Full Dentures

Sometimes decay, gum disease or genetic defects mean that all teeth need to be extracted and full dentures constructed. For the upper jaw, the denture is held in by suction and the bone ridge. On the lower jaw there’s a much smaller bone ridge, with much less hold and suction as a result. During the inital adjustment period, you’ll need to learn how to hold the lower denture in place with your lips and your tongue. We recommend eating small pieces of food and practising talking until you get used to the denture.

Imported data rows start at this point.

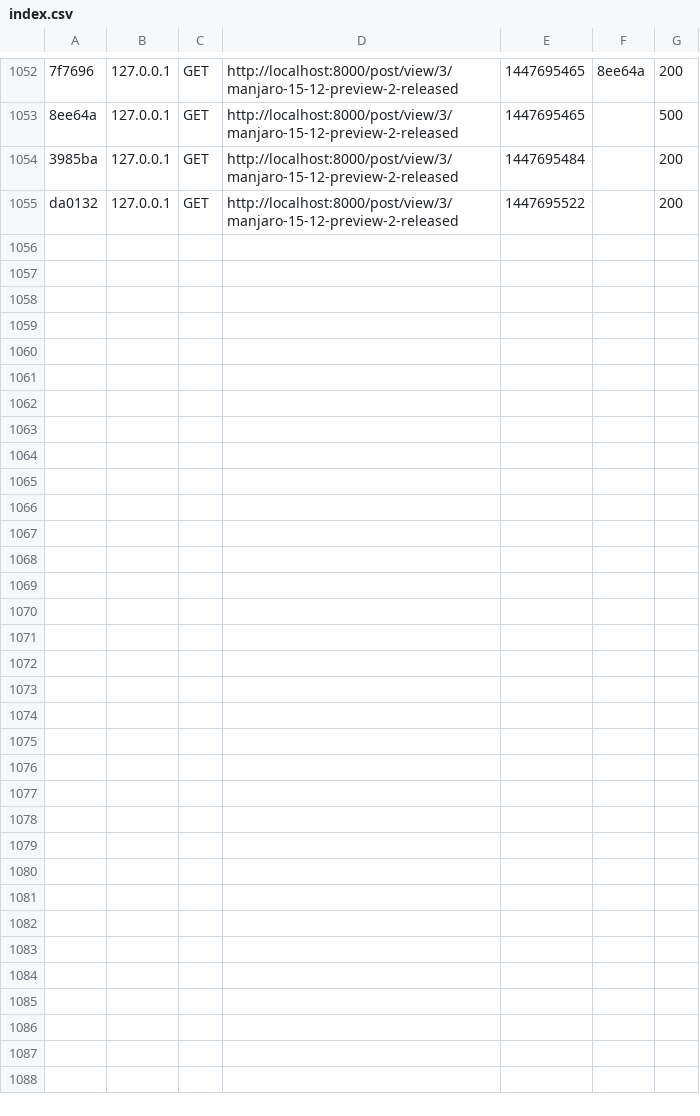
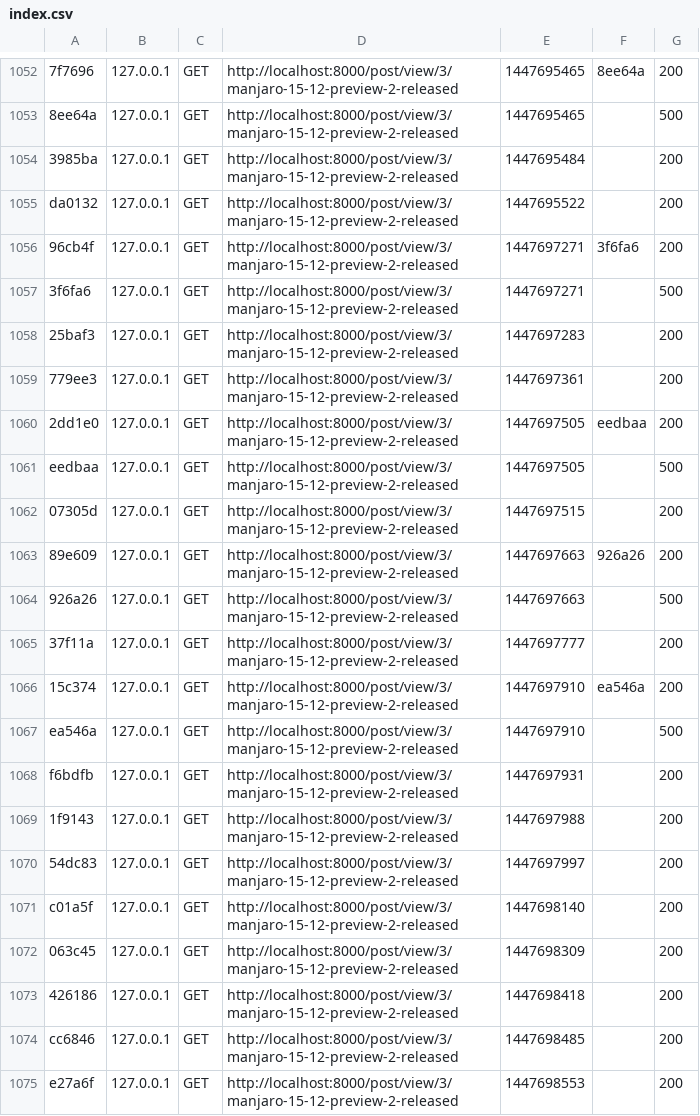
Before and after one commit to niyasc/OpenSourceFeed-Synfony-Project, a CSV file: app/cache/dev/profiler/index.csv, drawn as a sheet; only a part is shown, gaps mark what is left out; the diff covers the shown part only; the diff names each change by its address in the sheet, - before the commit and + after, or states it on an @@ line.

```diff
--- a/app/cache/dev/profiler/index.csv
+++ b/app/cache/dev/profiler/index.csv
+row 1056: 96cb4f | 127.0.0.1 | GET | http://localhost:8000/post/view/3/manjaro-15-12-preview-2-released | 1447697271 | 3f6fa6 | 200
+row 1057: 3f6fa6 | 127.0.0.1 | GET | http://localhost:8000/post/view/3/manjaro-15-12-preview-2-released | 1447697271 |  | 500
+row 1058: 25baf3 | 127.0.0.1 | GET | http://localhost:8000/post/view/3/manjaro-15-12-preview-2-released | 1447697283 |  | 200
+row 1059: 779ee3 | 127.0.0.1 | GET | http://localhost:8000/post/view/3/manjaro-15-12-preview-2-released | 1447697361 |  | 200
+row 1060: 2dd1e0 | 127.0.0.1 | GET | http://localhost:8000/post/view/3/manjaro-15-12-preview-2-released | 1447697505 | eedbaa | 200
+row 1061: eedbaa | 127.0.0.1 | GET | http://localhost:8000/post/view/3/manjaro-15-12-preview-2-released | 1447697505 |  | 500
+row 1062: 07305d | 127.0.0.1 | GET | http://localhost:8000/post/view/3/manjaro-15-12-preview-2-released | 1447697515 |  | 200
+row 1063: 89e609 | 127.0.0.1 | GET | http://localhost:8000/post/view/3/manjaro-15-12-preview-2-released | 1447697663 | 926a26 | 200
+row 1064: 926a26 | 127.0.0.1 | GET | http://localhost:8000/post/view/3/manjaro-15-12-preview-2-released | 1447697663 |  | 500
+row 1065: 37f11a | 127.0.0.1 | GET | http://localhost:8000/post/view/3/manjaro-15-12-preview-2-released | 1447697777 |  | 200
+row 1066: 15c374 | 127.0.0.1 | GET | http://localhost:8000/post/view/3/manjaro-15-12-preview-2-released | 1447697910 | ea546a | 200
+row 1067: ea546a | 127.0.0.1 | GET | http://localhost:8000/post/view/3/manjaro-15-12-preview-2-released | 1447697910 |  | 500
+row 1068: f6bdfb | 127.0.0.1 | GET | http://localhost:8000/post/view/3/manjaro-15-12-preview-2-released | 1447697931 |  | 200
+row 1069: 1f9143 | 127.0.0.1 | GET | http://localhost:8000/post/view/3/manjaro-15-12-preview-2-released | 1447697988 |  | 200
+row 1070: 54dc83 | 127.0.0.1 | GET | http://localhost:8000/post/view/3/manjaro-15-12-preview-2-released | 1447697997 |  | 200
+row 1071: c01a5f | 127.0.0.1 | GET | http://localhost:8000/post/view/3/manjaro-15-12-preview-2-released | 1447698140 |  | 200
+row 1072: 063c45 | 127.0.0.1 | GET | http://localhost:8000/post/view/3/manjaro-15-12-preview-2-released | 1447698309 |  | 200
+row 1073: 426186 | 127.0.0.1 | GET | http://localhost:8000/post/view/3/manjaro-15-12-preview-2-released | 1447698418 |  | 200
+row 1074: cc6846 | 127.0.0.1 | GET | http://localhost:8000/post/view/3/manjaro-15-12-preview-2-released | 1447698485 |  | 200
+row 1075: e27a6f | 127.0.0.1 | GET | http://localhost:8000/post/view/3/manjaro-15-12-preview-2-released | 1447698553 |  | 200
```
Also changed, not shown: 10 added rows elsewhere in this file, 34 other files.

Making full dentures involves taking a number of molds of the mouth and bite, producing ‘try-in’ versions if necessary, and finally constructing the final version for insertion. This takes between four to six weeks.  Once the dentures are in use, you may find there are some sore spots and you need to drop in and have the dentures adjusted slightly.

Please be aware that after the teeth are extracted, the bone starts shrinking away. After three or four months the rate of shrinkage decreases, and if dentures are provided immediately then they may need to be re-lined at this point. Sometimes so much bone is re-absorbed that a new denture has to be constructed.

Dentures are the cheapest tooth-replacement option, and have been satisfactory for millions of people. If you need facial support from the flanges, they may even be the best option. We recommend a re-line every two to five years and a new denture at around ten years.

If you’d prefer a more secure replacement, see implant overdentures, mini implants, or full fixed bridges.